Her smile was broad enough to add extra wrinkles to an already generous number. “Talk about good fortune. Bethlehem now has a motel. Just opened its doors last week. For years the only place to stay was Hallie McFlynn’s inn. Lovely place — old farmhouse, pastoral setting, beautiful rooms, best food in town.”
“I thought the best food in town was right here,” he teased.
“Oh, it is, it is. Molly’s place is lovely, but a little on the pricey side. But the motel is perfect for travelers just passing through or for folks on a budget. It’s right along Main, just a few blocks in that direction.” She pointed back in the direction he’d come, frowned, then pointed the opposite way. “I’m not much on directions, but I can find my way anywhere, given enough chances. The motel’s that way. You can’t miss it. Now ... What about a job? You’ll be needing one of those, too. What can you do?”
He could raise hell with the best of them, drink most people under the table and still get home under his own power, and give a beating as well as he took one. But those talents weren’t likely to be of any interest to a prospective employer. “I’m good with my hands. There’s not an engine made I can’t fix. I can frame a house, wire it, plumb it, drywall and finish it. I can put on a roof, take out a wall, build cabinets and stairs and porches and chairs.”
“Why, you’re just a jack-of-all-trades, aren’t you?”
“There’s a lot of construction going on in Bethlehem. Let me think and see what I can come up with.” She looked toward the door an instant before the bell rang, then called, “Have a seat, and someone will be right with you. Ben, you be sure to save room for some apple pie.”

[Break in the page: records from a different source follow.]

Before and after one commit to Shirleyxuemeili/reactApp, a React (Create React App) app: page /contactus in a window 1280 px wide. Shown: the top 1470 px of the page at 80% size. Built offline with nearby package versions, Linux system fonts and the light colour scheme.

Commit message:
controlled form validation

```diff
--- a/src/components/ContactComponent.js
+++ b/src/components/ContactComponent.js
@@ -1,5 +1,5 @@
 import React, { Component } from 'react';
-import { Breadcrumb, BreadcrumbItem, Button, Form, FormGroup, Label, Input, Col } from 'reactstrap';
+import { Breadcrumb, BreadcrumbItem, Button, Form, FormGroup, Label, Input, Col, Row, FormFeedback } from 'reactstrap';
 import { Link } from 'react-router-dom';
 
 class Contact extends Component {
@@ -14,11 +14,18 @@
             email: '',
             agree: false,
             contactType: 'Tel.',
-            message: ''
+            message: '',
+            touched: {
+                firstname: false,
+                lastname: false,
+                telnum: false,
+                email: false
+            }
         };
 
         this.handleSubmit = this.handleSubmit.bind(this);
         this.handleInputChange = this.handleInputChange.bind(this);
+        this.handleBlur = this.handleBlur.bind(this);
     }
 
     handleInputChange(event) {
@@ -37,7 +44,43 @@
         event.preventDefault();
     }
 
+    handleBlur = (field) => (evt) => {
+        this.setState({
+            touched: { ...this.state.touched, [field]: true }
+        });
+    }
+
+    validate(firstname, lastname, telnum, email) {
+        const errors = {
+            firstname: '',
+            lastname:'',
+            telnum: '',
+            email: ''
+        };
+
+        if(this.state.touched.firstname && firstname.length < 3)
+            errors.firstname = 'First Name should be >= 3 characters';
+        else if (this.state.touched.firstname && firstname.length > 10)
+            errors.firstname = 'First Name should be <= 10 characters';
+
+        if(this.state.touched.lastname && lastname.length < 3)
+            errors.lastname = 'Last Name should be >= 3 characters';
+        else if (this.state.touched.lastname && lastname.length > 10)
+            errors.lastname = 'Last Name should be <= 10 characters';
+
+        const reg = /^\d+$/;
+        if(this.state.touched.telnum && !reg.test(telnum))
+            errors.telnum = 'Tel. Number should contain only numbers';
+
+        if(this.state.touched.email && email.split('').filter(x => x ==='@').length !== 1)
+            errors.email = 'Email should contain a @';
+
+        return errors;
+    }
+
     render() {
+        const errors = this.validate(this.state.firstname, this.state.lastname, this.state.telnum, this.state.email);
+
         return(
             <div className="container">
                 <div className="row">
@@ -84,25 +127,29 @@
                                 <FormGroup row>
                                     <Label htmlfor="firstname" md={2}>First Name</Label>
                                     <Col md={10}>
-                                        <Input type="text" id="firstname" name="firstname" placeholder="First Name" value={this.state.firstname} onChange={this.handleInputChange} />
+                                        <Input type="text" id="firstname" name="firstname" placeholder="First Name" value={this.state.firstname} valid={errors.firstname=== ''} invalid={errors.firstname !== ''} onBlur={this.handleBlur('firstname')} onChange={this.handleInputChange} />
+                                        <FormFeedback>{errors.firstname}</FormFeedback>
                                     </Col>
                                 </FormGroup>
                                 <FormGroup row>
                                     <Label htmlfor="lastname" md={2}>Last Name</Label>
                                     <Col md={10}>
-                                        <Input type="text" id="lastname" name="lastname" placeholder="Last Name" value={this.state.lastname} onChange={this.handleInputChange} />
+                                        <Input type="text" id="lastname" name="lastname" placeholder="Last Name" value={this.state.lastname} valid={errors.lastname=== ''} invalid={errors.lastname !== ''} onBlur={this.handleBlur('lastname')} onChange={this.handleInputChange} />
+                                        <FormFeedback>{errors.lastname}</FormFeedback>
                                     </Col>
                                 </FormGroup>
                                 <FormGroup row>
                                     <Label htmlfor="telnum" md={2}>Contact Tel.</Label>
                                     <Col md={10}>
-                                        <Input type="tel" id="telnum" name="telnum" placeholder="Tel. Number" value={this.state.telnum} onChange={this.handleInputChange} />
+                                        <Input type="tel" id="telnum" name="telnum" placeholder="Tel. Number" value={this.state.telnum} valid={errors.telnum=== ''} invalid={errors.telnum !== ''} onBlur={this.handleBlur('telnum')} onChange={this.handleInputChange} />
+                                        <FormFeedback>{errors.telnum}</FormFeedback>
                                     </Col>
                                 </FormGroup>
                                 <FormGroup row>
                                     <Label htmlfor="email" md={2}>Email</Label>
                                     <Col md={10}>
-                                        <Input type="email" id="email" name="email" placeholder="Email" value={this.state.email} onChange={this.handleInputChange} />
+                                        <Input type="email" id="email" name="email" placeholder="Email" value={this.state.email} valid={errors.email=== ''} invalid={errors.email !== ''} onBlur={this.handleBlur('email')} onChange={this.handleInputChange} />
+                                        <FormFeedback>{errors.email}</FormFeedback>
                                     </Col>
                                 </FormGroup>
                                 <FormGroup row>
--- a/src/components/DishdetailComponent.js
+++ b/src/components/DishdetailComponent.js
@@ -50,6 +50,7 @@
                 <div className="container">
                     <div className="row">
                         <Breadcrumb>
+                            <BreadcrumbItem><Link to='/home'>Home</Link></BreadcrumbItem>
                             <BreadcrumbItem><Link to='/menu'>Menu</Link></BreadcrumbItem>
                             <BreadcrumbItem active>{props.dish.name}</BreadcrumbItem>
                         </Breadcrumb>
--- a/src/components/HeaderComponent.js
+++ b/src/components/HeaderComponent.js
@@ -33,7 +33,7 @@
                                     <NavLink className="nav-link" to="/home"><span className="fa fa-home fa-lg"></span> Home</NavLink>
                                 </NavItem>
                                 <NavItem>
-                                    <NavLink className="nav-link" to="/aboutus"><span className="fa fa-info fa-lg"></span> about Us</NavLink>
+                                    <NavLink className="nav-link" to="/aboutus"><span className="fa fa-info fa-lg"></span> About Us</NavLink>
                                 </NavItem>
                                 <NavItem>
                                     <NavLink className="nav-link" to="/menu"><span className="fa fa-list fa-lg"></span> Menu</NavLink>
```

He watched her disappear into the kitchen, then shifted his attention to the new customer, on his way to the Amazon’s table. He was tall, dark-haired, and carried a briefcase in one hand and a baby carrier, complete with baby, in the other. It was an incongruous sight — obviously successful businessman with baldheaded munchkin, Armani or something similar versus white bunnies and pastel flowers on a green background. Where was the nanny responsible for raising the child?
An older waitress whose pale red hair color was straight from a bottle came from the kitchen and greeted the man warmly. Maeve, according to the name tag she wore. Both waitress and businessman seemed genuinely friendly, but the Amazon merely waited for their conversation to end.

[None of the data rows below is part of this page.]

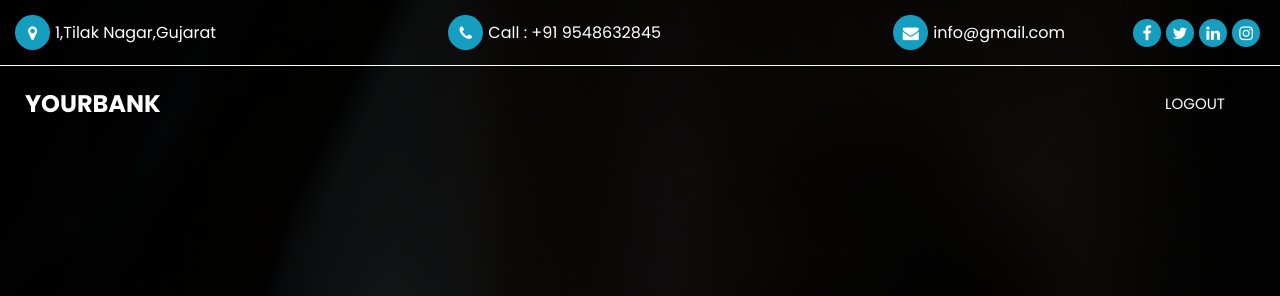
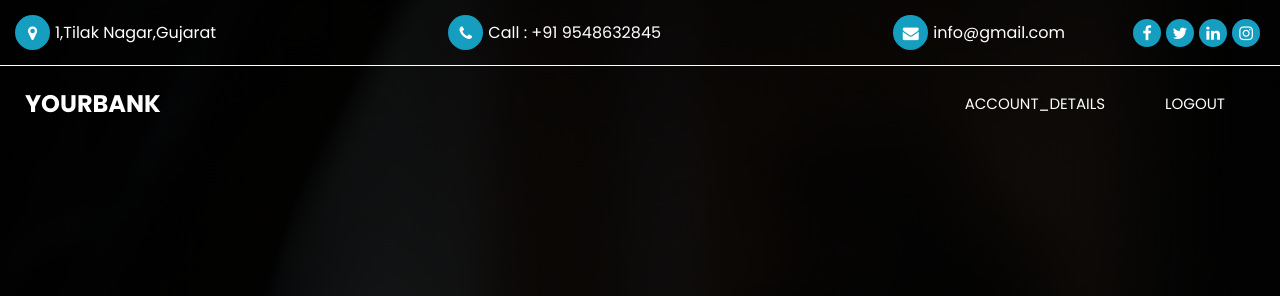
Before and after one commit to deepvadsak1/Projects-Of-Python, a Flask app: template BANK WEBSITE PROJECT/templates/index.html in a window 1280 px wide. Shown: the top 296 px of the page. Run offline with Flask 3, Linux system fonts and the light colour scheme; the template is opened without the code that fills it, so the values that code supplies are empty; some libraries are stand-ins or nearby versions.

Commit message:
committed

```diff
--- a/BANK WEBSITE PROJECT/main.py
+++ b/BANK WEBSITE PROJECT/main.py
@@ -49,7 +49,7 @@ def main_page():
 # @jwt.invalid_token_loader
 @app.route("/logout", methods=["POST",'GET'])
 def logout_with_cookies():
-    response = redirect(url_for('ac_page'))
+    response = redirect(url_for('main_page'))
     unset_jwt_cookies(response)
     return response
 
@@ -192,7 +192,7 @@ def index():
     return render_template('index.html')
 
 
-@app.route("/acno", methods = ['GET','POST'])
+@app.route("/ac_no", methods = ['GET','POST'])
 def create_ac_no():
     ac_no = request.form.get('ac_no')
     pin = request.form.get('pin')
@@ -205,7 +205,7 @@ def create_ac_no():
             return "User already exists! Please choose a different account number."
     else:
             users[ac_no] = {'ac_no':ac_no, 'pin':pin}
-            return render_template('contact.html')
+            return render_template('ac_no.html')
 
 
 if __name__ == "__main__":
--- a/BANK WEBSITE PROJECT/templates/ac_page.html
+++ b/BANK WEBSITE PROJECT/templates/ac_page.html
@@ -119,12 +119,12 @@
         <div class="col-md-5 mx-auto">
           <div class="form_container">
             <div class="heading_container heading_center">
-              <h2>Login</h2>
+              <h2>Account Details</h2>
             </div>
             <form action="/login" method="post">
               <div class="form-row">
                 <div class="form-group col">
-                  <input type="email" class="form-control" placeholder="Account No" name="ac_no" />
+                  <input type="number" class="form-control" placeholder="Account No" name="ac_no" />
                 </div>
               </div>
               <div class="form-row">
--- a/BANK WEBSITE PROJECT/templates/contact.html
+++ b/BANK WEBSITE PROJECT/templates/contact.html
@@ -94,13 +94,13 @@
                 </li>
                 <li class="nav-item">
                   <a class="nav-link" href="/about"> About</a>
-                </li>
+                </li>-->
                 <li class="nav-item">
                   <a class="nav-link" href="/service">Services</a>
                 </li>
                 <li class="nav-item active">
                   <a class="nav-link" href="/contact">Contact Us <span class="sr-only">(current)</span></a>
-                </li> -->
+                </li>
                 <li class="nav-item active">
                   <a class="nav-link" href="/logout">LogOut</a>
                 </li>
--- a/BANK WEBSITE PROJECT/templates/index.html
+++ b/BANK WEBSITE PROJECT/templates/index.html
@@ -87,8 +87,16 @@
               <span class=""> </span>
             </button>
 
+
             <div class="collapse navbar-collapse" id="navbarSupportedContent">
               <ul class="navbar-nav  ">
+                <li class="nav-item">
+                  <a class="nav-link" href="/ac_page">
+                    <span>
+                      Account_Details
+                    </span>
+                  </a>
+                </li>
                 <li class="nav-item">
                   <a class="nav-link" href="/logout">
                     <span>
```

At last, the man ordered coffee and pie, laid the briefcase on the bench opposite the woman, and put the baby seat on the table. “Lynda,” he said, a cool greeting if the two of them had created the munchkin together. “Watch Rachel for a moment, will you? I’ve got recycled apple juice on my jacket.”
“But, Ross — ”
He was headed for the door marked Restrooms
before she could go any further with her objection, and she was left looking appalled. Maybe she wasn’t the kid’s mother, Ben decided — hoped. Surely even the worst mother ever wouldn’t look at her own baby as if it were the nasty little creature from Alien,
especially when the kid was being quiet and trouble-free.
But he didn’t know much more about mothers and babies than he did about fathers. The only way he knew to get in touch with his own mother was to visit the bars she frequented, and he hadn’t even been in the same state when Alanna was that tiny. By then Berry had gone off to Nashville, and he had damn near forgotten about her. They had both moved on — to other people, other promises for better futures, other problems. From what he understood, Alanna had paid the price.
Maybe it wasn’t too late to make it up to her. Or maybe it had been too late the day he’d told Berry good-bye.
Excerpted from Getting Lucky by Marilyn Pappano. Copyright © 2001 by Marilyn Pappano. Excerpted by permission of Bantam, a division of Random House LLC. All rights reserved. No part of this excerpt may be reproduced or reprinted without permission in writing from the publisher.